=== WORK ORDER ===
Which lines below include the string "strings"? Please show each one.

=== INPUT DATA ===
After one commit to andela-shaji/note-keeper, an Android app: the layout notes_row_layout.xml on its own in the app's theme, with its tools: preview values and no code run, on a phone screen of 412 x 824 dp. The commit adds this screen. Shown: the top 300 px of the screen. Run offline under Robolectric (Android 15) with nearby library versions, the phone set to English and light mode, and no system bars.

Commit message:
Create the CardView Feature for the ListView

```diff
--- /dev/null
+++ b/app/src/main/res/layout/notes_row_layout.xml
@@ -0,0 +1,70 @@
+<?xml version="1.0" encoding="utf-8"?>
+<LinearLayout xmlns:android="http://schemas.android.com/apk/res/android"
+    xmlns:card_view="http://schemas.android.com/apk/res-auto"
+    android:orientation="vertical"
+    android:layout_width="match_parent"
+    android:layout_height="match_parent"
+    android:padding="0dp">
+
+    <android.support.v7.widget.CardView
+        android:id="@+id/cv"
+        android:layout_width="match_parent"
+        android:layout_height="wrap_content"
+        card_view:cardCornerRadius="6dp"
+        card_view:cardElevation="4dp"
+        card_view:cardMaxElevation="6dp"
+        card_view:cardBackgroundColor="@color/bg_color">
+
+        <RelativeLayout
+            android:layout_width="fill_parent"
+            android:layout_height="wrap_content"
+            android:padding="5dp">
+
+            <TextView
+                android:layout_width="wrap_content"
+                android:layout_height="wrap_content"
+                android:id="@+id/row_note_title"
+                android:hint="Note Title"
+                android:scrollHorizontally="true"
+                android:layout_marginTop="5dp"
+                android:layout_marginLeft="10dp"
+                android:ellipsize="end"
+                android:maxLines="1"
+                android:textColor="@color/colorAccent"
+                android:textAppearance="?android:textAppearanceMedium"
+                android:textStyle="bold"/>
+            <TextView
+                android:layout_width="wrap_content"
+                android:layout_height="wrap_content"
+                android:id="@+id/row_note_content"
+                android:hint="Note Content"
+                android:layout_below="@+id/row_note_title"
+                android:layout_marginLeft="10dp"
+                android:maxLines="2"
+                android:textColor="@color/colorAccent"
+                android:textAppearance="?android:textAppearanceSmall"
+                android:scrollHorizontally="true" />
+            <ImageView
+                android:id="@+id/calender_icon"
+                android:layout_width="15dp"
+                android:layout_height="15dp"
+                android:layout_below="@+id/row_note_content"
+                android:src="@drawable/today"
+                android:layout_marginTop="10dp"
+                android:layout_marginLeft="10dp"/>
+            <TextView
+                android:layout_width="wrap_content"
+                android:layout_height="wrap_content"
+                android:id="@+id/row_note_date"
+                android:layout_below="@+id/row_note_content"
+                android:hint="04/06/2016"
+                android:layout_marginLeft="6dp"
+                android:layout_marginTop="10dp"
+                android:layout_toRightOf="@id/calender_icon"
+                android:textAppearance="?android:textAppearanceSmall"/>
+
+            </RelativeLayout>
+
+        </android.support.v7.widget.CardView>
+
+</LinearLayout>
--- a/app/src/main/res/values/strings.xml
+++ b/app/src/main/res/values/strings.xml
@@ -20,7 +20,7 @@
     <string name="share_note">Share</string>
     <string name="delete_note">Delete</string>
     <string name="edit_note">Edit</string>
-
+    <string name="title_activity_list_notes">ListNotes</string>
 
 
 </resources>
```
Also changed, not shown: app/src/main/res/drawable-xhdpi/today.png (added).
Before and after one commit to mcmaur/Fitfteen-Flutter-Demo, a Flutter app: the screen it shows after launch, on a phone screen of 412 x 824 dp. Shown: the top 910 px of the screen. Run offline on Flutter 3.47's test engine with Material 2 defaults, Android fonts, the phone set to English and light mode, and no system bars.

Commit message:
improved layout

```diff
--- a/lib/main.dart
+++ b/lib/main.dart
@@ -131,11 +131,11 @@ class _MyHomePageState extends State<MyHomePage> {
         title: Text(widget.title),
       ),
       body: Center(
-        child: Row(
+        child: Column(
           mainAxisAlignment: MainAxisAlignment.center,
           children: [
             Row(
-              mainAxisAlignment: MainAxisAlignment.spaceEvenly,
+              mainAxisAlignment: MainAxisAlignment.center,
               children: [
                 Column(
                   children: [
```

=== EXPECTED ANSWER ===
--- a/app/src/main/res/values/strings.xml
+++ b/app/src/main/res/values/strings.xml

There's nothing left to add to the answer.